[EXERCISE REQUIREMENTS] Below are entries. Pull out all lines containing "stores".

[EXERCISE DATA]
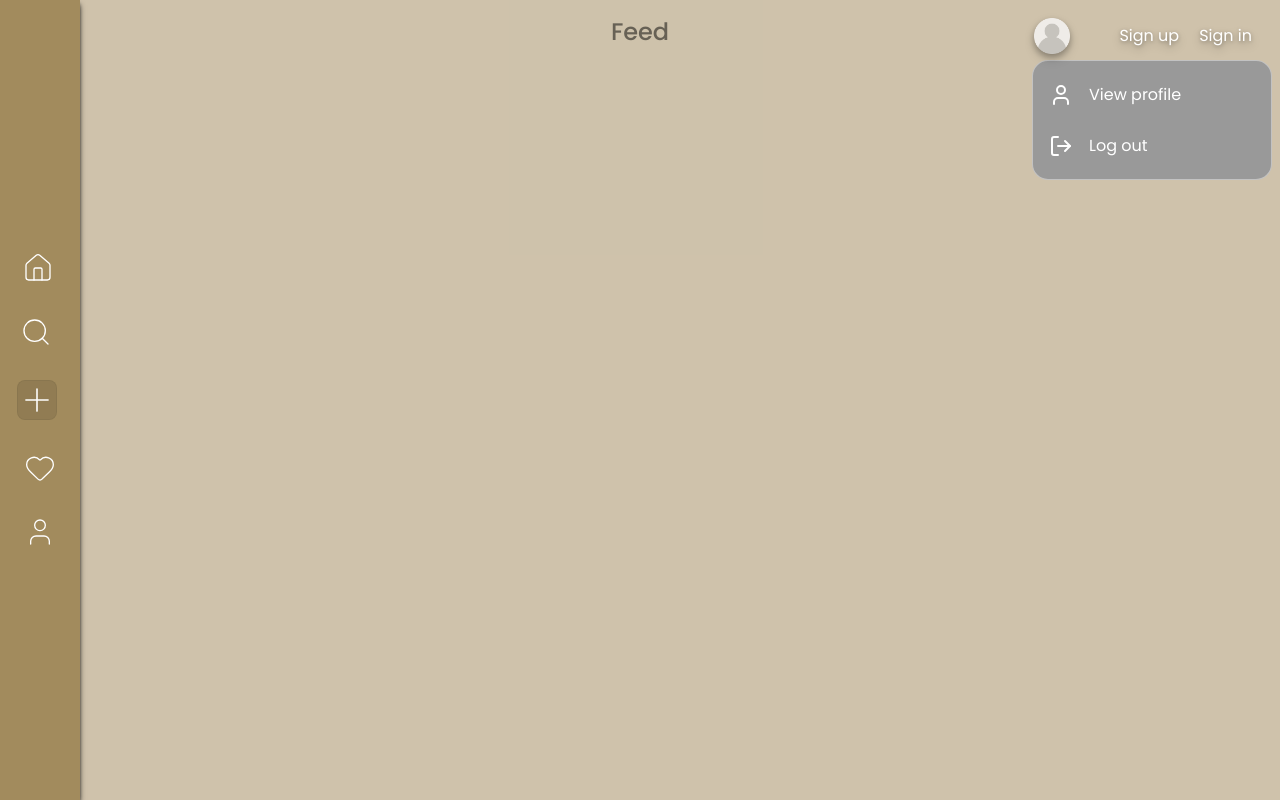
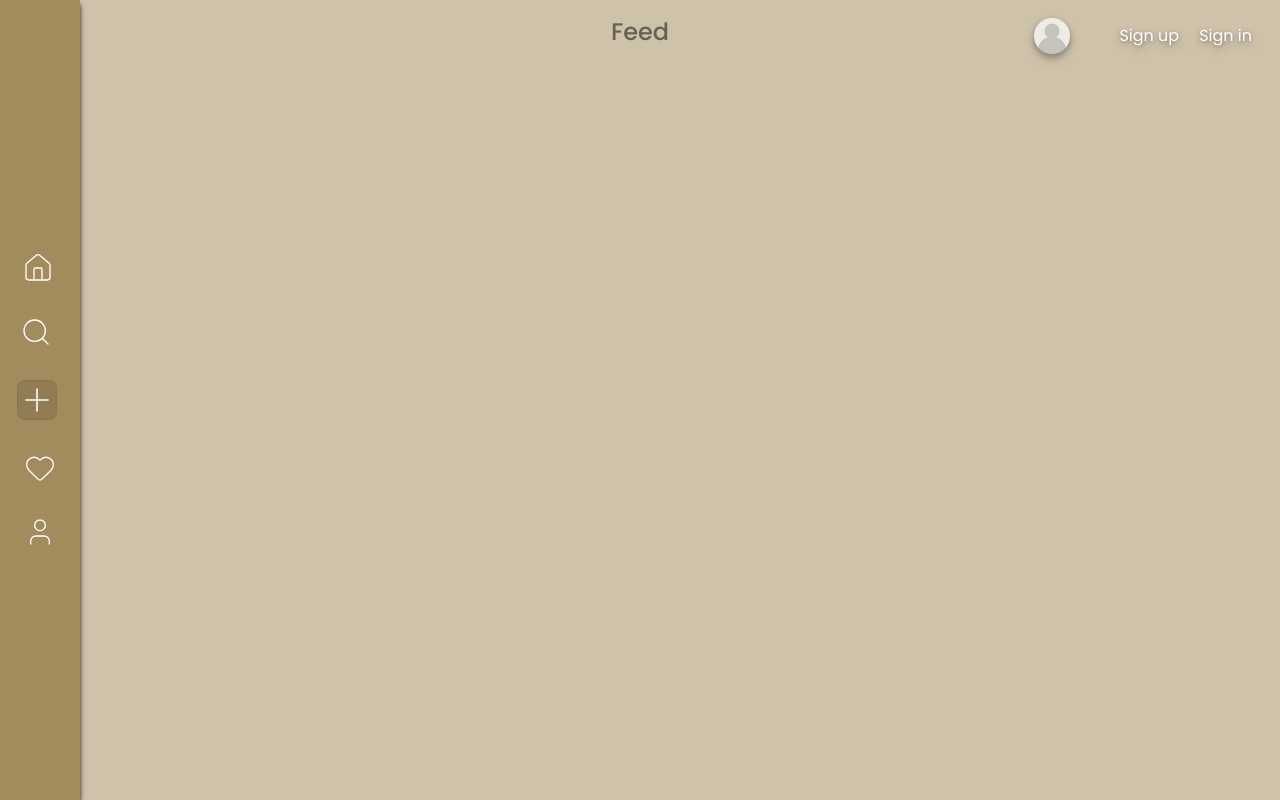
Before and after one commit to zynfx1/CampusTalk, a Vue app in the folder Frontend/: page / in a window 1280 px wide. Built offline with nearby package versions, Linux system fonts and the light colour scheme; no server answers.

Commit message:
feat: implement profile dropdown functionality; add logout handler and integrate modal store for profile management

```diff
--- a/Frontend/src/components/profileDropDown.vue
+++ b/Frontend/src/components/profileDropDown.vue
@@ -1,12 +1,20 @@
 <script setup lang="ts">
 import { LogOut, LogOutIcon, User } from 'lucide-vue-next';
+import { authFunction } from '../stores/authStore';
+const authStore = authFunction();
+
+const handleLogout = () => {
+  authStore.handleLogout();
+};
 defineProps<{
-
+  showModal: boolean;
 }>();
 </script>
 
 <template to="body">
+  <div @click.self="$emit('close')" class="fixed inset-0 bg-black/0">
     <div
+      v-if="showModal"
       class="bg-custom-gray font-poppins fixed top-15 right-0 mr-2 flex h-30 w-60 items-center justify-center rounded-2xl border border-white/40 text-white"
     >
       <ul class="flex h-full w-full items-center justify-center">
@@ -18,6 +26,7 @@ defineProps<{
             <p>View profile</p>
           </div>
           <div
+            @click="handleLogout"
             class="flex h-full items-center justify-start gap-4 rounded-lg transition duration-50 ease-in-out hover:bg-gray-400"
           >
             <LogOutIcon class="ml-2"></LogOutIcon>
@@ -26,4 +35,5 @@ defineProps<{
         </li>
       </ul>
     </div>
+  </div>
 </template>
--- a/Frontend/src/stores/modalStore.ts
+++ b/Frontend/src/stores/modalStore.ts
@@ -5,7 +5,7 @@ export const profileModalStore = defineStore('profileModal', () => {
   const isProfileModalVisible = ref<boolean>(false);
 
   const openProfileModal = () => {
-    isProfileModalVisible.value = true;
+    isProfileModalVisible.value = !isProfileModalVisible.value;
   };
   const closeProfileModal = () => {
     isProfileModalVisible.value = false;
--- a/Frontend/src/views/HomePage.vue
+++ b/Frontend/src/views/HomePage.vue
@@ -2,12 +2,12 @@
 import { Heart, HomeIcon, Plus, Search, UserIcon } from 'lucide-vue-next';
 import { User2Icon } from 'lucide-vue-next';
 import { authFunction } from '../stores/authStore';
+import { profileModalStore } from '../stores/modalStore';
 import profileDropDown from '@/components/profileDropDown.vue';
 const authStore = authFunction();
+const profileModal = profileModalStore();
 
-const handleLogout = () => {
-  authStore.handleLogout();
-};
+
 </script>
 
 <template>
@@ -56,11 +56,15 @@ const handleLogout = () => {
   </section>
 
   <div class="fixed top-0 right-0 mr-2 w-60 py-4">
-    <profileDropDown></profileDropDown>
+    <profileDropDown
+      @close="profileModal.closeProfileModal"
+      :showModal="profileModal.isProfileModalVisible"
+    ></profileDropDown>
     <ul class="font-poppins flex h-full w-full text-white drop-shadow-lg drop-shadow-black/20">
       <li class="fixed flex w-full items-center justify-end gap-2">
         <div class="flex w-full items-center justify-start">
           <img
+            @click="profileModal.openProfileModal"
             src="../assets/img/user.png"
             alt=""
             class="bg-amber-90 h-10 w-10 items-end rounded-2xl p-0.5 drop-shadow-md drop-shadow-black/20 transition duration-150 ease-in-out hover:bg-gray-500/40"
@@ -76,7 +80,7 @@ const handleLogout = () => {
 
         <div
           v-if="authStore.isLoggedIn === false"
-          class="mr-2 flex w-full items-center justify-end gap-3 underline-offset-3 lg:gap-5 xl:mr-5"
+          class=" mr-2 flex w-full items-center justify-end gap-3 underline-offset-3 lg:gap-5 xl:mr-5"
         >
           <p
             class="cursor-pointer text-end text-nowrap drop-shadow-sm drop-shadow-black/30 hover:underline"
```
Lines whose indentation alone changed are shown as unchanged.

[ANSWER TO THIS EXERCISE]
+import { authFunction } from '../stores/authStore';
--- a/Frontend/src/stores/modalStore.ts
+++ b/Frontend/src/stores/modalStore.ts
 import { authFunction } from '../stores/authStore';
+import { profileModalStore } from '../stores/modalStore';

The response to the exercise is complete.